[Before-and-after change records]
= Beginning of Section =
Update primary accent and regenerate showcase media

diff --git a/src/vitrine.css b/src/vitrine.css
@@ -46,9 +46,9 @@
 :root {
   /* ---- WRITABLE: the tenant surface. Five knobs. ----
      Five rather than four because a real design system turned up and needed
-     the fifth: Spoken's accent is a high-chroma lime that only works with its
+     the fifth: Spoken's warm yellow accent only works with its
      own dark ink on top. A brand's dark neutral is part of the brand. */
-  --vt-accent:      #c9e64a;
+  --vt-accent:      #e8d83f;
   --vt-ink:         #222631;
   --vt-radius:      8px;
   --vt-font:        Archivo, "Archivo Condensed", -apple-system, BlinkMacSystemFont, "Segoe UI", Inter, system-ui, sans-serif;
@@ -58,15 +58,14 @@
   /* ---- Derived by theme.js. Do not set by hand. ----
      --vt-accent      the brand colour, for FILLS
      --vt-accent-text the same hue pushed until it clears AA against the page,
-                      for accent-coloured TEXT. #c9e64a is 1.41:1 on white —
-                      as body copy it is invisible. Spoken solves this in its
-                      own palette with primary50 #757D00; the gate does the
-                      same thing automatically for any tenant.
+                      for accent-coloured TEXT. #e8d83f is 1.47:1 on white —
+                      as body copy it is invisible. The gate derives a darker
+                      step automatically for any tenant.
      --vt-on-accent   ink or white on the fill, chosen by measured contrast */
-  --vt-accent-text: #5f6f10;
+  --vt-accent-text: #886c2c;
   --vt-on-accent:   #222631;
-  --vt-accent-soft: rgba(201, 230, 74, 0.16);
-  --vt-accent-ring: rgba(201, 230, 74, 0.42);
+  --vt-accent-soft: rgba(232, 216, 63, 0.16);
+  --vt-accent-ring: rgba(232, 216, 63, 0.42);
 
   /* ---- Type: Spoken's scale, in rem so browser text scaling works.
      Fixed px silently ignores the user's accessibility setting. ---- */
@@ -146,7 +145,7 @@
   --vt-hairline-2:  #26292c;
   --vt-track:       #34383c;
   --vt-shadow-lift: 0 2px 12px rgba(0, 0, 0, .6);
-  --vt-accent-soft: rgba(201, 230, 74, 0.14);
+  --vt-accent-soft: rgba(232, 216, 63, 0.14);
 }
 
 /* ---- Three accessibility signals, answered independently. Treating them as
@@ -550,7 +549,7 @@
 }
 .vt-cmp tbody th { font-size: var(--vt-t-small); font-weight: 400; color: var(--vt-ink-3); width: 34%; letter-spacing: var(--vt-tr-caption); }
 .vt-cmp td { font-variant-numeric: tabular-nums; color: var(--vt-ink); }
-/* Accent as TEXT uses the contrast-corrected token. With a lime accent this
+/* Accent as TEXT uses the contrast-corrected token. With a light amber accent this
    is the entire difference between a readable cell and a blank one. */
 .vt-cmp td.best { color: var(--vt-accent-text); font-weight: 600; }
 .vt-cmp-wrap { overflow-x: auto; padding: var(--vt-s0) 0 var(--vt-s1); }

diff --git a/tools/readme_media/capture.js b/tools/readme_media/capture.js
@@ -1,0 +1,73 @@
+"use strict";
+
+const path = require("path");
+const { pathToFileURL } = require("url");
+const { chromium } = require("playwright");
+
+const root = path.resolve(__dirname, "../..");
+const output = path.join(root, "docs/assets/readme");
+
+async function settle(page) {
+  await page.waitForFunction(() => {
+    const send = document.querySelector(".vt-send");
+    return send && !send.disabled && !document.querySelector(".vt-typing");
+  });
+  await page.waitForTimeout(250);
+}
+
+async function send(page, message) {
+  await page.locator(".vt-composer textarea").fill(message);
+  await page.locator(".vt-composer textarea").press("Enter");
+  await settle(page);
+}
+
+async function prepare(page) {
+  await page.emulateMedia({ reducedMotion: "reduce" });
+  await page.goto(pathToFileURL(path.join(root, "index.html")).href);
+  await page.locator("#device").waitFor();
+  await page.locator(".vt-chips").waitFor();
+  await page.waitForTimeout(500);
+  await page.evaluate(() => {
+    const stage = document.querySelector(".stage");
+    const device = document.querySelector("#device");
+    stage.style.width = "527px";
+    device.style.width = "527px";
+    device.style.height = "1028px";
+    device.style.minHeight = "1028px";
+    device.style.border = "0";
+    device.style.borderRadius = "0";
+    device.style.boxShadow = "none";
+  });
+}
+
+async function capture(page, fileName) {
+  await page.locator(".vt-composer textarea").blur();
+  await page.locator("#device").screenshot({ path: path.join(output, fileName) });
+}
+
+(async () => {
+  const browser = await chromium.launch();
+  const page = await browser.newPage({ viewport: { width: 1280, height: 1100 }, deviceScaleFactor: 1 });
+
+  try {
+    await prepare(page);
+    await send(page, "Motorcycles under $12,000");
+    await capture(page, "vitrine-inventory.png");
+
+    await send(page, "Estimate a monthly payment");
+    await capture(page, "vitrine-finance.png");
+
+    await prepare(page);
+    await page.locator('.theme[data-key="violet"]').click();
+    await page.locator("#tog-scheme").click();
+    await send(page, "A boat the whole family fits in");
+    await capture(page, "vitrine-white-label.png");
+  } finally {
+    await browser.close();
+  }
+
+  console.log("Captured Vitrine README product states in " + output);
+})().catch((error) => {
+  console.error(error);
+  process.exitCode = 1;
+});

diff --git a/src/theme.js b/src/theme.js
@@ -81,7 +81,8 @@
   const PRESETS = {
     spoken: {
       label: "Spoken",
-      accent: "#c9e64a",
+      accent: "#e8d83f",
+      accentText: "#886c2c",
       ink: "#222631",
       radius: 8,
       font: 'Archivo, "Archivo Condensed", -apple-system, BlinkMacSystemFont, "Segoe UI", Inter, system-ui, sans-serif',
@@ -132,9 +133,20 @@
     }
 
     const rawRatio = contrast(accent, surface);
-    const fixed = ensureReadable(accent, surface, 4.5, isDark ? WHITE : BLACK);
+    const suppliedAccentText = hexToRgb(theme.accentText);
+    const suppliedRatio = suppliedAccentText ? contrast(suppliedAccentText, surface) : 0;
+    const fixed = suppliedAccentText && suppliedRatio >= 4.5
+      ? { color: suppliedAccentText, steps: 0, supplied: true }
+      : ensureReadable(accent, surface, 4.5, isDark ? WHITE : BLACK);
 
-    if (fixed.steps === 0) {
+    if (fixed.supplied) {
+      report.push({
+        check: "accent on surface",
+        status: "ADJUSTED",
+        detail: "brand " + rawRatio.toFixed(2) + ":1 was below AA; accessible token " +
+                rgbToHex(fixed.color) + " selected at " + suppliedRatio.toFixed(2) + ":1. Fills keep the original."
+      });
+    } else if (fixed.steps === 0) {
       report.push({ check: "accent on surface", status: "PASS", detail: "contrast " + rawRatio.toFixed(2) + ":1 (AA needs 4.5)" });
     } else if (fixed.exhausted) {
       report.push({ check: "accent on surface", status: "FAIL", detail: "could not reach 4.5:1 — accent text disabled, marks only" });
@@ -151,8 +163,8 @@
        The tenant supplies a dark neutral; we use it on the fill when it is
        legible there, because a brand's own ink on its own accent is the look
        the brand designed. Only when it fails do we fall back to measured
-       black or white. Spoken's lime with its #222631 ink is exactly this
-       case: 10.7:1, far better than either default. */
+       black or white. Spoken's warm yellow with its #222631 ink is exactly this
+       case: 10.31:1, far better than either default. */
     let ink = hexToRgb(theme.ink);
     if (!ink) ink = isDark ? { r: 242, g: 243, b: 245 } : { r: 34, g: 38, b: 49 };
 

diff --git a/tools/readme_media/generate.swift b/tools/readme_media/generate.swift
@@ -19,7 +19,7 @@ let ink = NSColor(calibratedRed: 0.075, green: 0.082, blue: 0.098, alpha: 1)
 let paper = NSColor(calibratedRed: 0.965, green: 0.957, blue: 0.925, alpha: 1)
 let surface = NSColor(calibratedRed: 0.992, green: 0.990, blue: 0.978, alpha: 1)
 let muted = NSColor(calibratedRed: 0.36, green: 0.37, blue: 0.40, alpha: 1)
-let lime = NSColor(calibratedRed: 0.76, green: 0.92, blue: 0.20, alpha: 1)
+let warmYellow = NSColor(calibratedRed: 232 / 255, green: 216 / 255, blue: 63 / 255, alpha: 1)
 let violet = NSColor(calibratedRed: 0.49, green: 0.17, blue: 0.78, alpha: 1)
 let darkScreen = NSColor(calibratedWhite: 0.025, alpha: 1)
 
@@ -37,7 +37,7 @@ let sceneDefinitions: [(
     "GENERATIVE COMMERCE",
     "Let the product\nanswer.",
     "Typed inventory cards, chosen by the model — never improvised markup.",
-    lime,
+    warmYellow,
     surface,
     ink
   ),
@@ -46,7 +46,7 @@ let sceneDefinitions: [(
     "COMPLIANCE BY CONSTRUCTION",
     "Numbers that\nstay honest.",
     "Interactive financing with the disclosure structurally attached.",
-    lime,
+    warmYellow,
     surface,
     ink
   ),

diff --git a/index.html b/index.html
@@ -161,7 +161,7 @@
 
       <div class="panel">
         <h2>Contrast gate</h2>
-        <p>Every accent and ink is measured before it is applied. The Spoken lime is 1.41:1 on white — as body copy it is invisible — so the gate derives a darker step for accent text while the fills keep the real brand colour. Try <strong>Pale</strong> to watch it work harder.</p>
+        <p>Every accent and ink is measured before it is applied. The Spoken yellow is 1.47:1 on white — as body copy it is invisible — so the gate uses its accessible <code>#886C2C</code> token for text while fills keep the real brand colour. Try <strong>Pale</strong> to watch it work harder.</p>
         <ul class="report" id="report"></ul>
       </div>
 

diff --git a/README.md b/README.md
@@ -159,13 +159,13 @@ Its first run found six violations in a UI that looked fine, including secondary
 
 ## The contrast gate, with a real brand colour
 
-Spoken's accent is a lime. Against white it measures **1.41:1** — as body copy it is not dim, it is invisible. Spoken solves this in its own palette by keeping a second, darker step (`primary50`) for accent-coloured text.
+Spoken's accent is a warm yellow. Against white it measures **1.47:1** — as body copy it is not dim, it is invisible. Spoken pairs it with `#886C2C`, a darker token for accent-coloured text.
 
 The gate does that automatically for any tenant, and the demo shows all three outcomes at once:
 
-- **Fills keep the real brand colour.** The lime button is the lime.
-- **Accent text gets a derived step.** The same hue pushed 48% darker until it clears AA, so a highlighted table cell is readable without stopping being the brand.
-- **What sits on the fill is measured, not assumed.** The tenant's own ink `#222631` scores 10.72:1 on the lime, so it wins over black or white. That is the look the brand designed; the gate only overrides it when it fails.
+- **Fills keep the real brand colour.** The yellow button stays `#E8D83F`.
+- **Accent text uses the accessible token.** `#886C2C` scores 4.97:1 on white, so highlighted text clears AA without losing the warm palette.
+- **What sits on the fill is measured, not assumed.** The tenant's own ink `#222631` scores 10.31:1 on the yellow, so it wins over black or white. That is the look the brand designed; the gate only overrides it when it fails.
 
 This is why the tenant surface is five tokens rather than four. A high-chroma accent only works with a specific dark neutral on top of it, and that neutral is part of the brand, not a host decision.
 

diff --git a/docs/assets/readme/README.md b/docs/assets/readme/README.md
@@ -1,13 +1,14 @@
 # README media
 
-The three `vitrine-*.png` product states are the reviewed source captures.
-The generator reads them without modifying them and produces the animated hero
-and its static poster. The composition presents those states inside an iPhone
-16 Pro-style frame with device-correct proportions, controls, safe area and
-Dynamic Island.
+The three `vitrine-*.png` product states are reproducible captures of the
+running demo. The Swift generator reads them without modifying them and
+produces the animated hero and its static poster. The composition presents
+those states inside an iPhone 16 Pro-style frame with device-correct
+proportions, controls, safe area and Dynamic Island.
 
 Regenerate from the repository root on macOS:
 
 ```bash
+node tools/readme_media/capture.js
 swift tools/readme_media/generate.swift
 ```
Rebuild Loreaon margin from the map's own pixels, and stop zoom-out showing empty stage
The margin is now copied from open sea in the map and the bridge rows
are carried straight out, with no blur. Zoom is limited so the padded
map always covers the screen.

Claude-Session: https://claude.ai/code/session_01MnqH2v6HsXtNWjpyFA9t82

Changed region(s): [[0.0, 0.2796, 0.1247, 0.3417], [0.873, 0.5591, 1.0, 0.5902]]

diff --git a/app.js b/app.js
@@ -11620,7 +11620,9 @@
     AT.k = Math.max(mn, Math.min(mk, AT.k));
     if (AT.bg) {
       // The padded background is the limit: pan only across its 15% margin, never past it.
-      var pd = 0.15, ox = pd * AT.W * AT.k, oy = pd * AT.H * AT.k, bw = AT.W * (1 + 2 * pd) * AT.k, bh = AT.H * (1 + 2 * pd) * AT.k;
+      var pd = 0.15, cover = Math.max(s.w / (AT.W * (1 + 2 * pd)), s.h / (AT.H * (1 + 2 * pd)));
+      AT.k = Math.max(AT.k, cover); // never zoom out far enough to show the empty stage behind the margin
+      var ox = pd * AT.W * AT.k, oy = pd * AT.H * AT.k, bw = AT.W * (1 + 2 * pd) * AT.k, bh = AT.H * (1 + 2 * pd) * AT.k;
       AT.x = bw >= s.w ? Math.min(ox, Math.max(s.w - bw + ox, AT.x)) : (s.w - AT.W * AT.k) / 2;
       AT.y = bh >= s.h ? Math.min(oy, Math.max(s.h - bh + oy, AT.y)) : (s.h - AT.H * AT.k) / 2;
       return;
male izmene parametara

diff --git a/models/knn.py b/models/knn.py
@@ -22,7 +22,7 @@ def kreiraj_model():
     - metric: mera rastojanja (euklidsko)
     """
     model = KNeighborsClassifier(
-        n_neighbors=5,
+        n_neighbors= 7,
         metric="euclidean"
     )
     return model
= End of Section =
REQUIRED ACTION -
Only the lines above starting at the one containing "-46,9 +46,9 @@" and ending at the one containing "copy it is invisible. Spoken", both included, are to be returned, exactly as they read.

RESPONSE -
@@ -46,9 +46,9 @@
 :root {
   /* ---- WRITABLE: the tenant surface. Five knobs. ----
      Five rather than four because a real design system turned up and needed
-     the fifth: Spoken's accent is a high-chroma lime that only works with its
+     the fifth: Spoken's warm yellow accent only works with its
      own dark ink on top. A brand's dark neutral is part of the brand. */
-  --vt-accent:      #c9e64a;
+  --vt-accent:      #e8d83f;
   --vt-ink:         #222631;
   --vt-radius:      8px;
   --vt-font:        Archivo, "Archivo Condensed", -apple-system, BlinkMacSystemFont, "Segoe UI", Inter, system-ui, sans-serif;
@@ -58,15 +58,14 @@
   /* ---- Derived by theme.js. Do not set by hand. ----
      --vt-accent      the brand colour, for FILLS
      --vt-accent-text the same hue pushed until it clears AA against the page,
-                      for accent-coloured TEXT. #c9e64a is 1.41:1 on white —
-                      as body copy it is invisible. Spoken solves this in its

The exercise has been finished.